In a 13 November press release, Occidental of Oman stated that the preliminary studies required for the solar steam plant were complete and that they would be followed by engineering work to specify the project scope and in-field integration.
Glasspoint had begun to construct its first 1 GWth solar steam plant for enhanced oil recovery (EOR) at the end of 2015. It uses steam at 300 °C to heat heavy clumps of crude oil underground in order to improve flow properties and make it easier to pump the oil to the surface. The steam is injected into the earth’s crust to heat the soil to around 200 °C.
Miraah was set up in partnership with Petroleum Development Oman (PDO). It is the first time that Glasspoint has used its unique solar concentrating arrangement, which consists of parabolic trough collectors enclosed in agricultural glasshouses. The installation started generating steam based on 100 MW of capacity in early 2018. Additional 200 MW sections are planned to contribute solar steam by next year.
850 MWth plant in California to be constructed in 2019
The second project on solar steam production for EOR was announced last December. North of Los Angeles in California, Glasspoint intends to build an 850 MWth plant at the Belridge oilfields, which are operated by Aera Energy. When asked about the current state of the project, Glasspoint said it was “pleased with the progress achieved to date.” Construction will start in 2020. Earlier this year, Aera’s CEO and CFO visited the Miraah site to discuss operations and lessons learned with PDO and Glasspoint.
It is a challenging task to operate a concentrating solar system for steam production in Oman’s dusty desert. To shield the system’s parabolic trough collectors from sand and dust, they have been put inside glasshouses, with roofs that are cleaned automatically almost every night.
Glasspoint technology stood out from the rest because it was modular, John O'Donnell, VP Business Development at Glasspoint, said during an interview with solarthermalworld.org earlier this year. The GW-size steam power plants consist of identical sections of 25 MW. This layout has two advantages: First, the supplier enjoys great economies of scale because of thousands of identical components and installation procedures. Second, parts of the system can be commissioned gradually throughout the construction period.
O´Donnell explained that EOR could be used to attain high solar fractions – about 80 % in Oman and 60 % in California. “The ground provides good storage capacity, so that we have to inject solar steam only during the day.” In addition, the process did not require heat exchangers. About 10 % of oil was extracted from the ground water, which is then directly heated in the receivers before being injected into the ground again.
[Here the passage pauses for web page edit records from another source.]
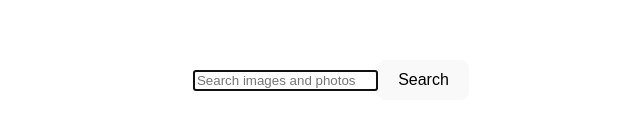
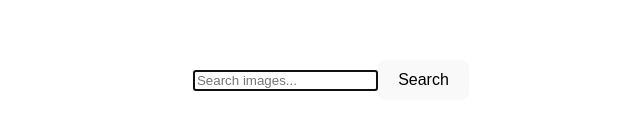
Before and after one commit to hhvolodymyrhh/goit-react-hw-04, a React (Vite) app: page / in a window 1280 px wide. Shown: the part 320-450 px from the top of the page, without its empty margins (309-949 px from the left). Built offline with nearby package versions, Linux system fonts and the light colour scheme.

Commit message:
add change

```diff
--- a/src/App.jsx
+++ b/src/App.jsx
@@ -1,10 +1,10 @@
-import { useEffect, useState } from 'react';
+import { useState, useEffect } from 'react';
 import './App.css';
 import SearchBar from './components/SearchBar/SearchBar.jsx';
 import LoadMoreBtn from './components/LoadMoreBtn/LoadMoreBtn.jsx';
 import Loader from './components/Loader/Loader.jsx';
-import ImageGallery from './components/ImageGallery/ImageGallery.jsx'
-import ModalImage from './components/ImageModal/ImageModal.jsx'
+import ImageGallery from './components/ImageGallery/ImageGallery.jsx';
+import ModalImage from './components/ImageModal/ImageModal.jsx';
 import axios from 'axios';
 import toast from 'react-hot-toast';
 import Modal from 'react-modal';
@@ -12,9 +12,8 @@ import ErrorMessage from './components/ErrorMessage/ErrorMessage.jsx';
 
 const API_KEY = "tp34Odr_3BAAPDxyfW_uOW2KXWVVcYSieVmGJimjlhk";
 const API_URL = "https://api.unsplash.com/search/photos";
-  // для модалки
+
 Modal.setAppElement('#root');
-  // ....для модалки
 
 function App() {
   const [images, setImages] = useState([]);
@@ -22,107 +21,71 @@ function App() {
   const [page, setPage] = useState(1);
   const [hasMore, setHasMore] = useState(true);
   const [isLoading, setIsLoading] = useState(false);
-  // для модалки
-   const [isModalOpen, setIsModalOpen] = useState(false);
+  const [isModalOpen, setIsModalOpen] = useState(false);
   const [selectedImage, setSelectedImage] = useState(null);
-  // стан для помилки
   const [isError, setIsError] = useState(false);
 
-
-
   const openModal = (image) => {
-    setSelectedImage(image.urls.regular); // велике зображення
+    setSelectedImage(image.urls.regular);
     setIsModalOpen(true);
   };
 
-    const closeModal = () => {
+  const closeModal = () => {
     setIsModalOpen(false);
     setSelectedImage(null);
   };
- // ...для модалки
 
-  const fetchImages = async (newQuery, newPage) => {
+  const fetchImages = async () => {
+    if (!query) return;
+
     setIsLoading(true);
 
     try {
       setIsError(false);
       const response = await axios.get(API_URL, {
         params: {
-          query: newQuery,
+          query,
           client_id: API_KEY,
           per_page: 10,
-          page: newPage,
+          page,
         },
       });
 
       if (response.data.results.length === 0) {
         setHasMore(false);
-        // повідомлення про помилку...................................
         setIsError(true);
         toast.error("Відсутні зображення.");
       }
 
-      setImages((prevImages) => [...prevImages, ...response.data.results]);
+      setImages((prevImages) => (page === 1 ? response.data.results : [...prevImages, ...response.data.results]));
 
     } catch (error) {
       setIsError(true);
       toast.error("Помилка при завантаженні зображень.");
-      console.log(error);
+      console.error(error);
     } finally {
       setIsLoading(false);
     }
   };
 
-  const handleSubmit = async (event) => {
-    event.preventDefault();
-
-    if (query.trim() === "") {
-      setIsError(true);
-      toast.error("Будь ласка, введіть текст для пошуку зображень.");
-      return;
-    }
-
-    setImages([]);
-    setPage(1);
-    setHasMore(true);
-    fetchImages(query, 1);
-  };
+  useEffect(() => {
+    fetchImages();
+  }, [query, page]);
 
   const handleLoadMore = () => {
-    const nextPage = page + 1;
-    setPage(nextPage);
-    fetchImages(query, nextPage);
+    setPage((prevPage) => prevPage + 1);
   };
-
-  useEffect(() => {
-    if (query !== "") {
-      fetchImages(query, page);
-    }
-  }, [query, page]);
 
   return (
     <>
-      <SearchBar
-        images={images}
-        query={query}
-        setQuery={setQuery}
-        handleSubmit={handleSubmit}
-      />
+      <SearchBar query={query} setQuery={setQuery} />
       <ImageGallery images={images} openModal={openModal} />
-      {/* тост перенесений в компонент............................ */}
       {isError && <ErrorMessage />}
       {isLoading && <Loader />}
       {hasMore && images.length > 0 && !isLoading && (
         <LoadMoreBtn onLoadMore={handleLoadMore} />
       )}
-
-      <ModalImage
-        isOpen={isModalOpen}
-        closeModal={closeModal}
-        selectedImage={selectedImage}
-        CloseModal={closeModal}
-      />
-
+      <ModalImage isOpen={isModalOpen} closeModal={closeModal} selectedImage={selectedImage} />
     </>
   );
 }
--- a/src/components/SearchBar/SearchBar.jsx
+++ b/src/components/SearchBar/SearchBar.jsx
@@ -1,25 +1,41 @@
-import toast, { Toaster } from "react-hot-toast";
-import css from "./SearchBar.module.css";
-import ErrorMessage from "../ErrorMessage/ErrorMessage";
+import { useState } from 'react';
+import css from './SearchBar.module.css';
+import toast from 'react-hot-toast';
 
-const SearchBar = ({ query, setQuery, handleSubmit }) => {
+function SearchBar({ query, setQuery }) {
+  const [inputValue, setInputValue] = useState(query);
+
+  const handleChange = (event) => {
+    setInputValue(event.target.value);
+  };
+
+  const onSubmit = (event) => {
+    event.preventDefault();
+
+    if (inputValue.trim() === "") {
+      toast.error("Порожне поле пошуку!");
+      return;
+    }
+
+    setQuery(inputValue.trim());
+  };
+
   return (
-    <header className={css.searchBar}>
-      <form onSubmit={handleSubmit}>
+    <header className={css.searchbar}>
+      <form className={css.form} onSubmit={onSubmit}>
         <input
+          className={css.input}
           type="text"
           autoComplete="off"
           autoFocus
-          placeholder="Search images and photos"
-          value={query}
-          onChange={(e) => setQuery(e.target.value)}
+          placeholder="Search images..."
+          value={inputValue}
+          onChange={handleChange}
         />
-        <button type="submit">Search</button>
+        <button type="submit" className={css.button}>Search</button>
       </form>
-
-
     </header>
   );
-};
+}
 
 export default SearchBar;
```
Organisations mentioned in this article:
Aera Energy: www.aeraenergy.com
Petroleum Development Oman: http://www.pdo.co.om/
Occidental of Oman: www.oxy.com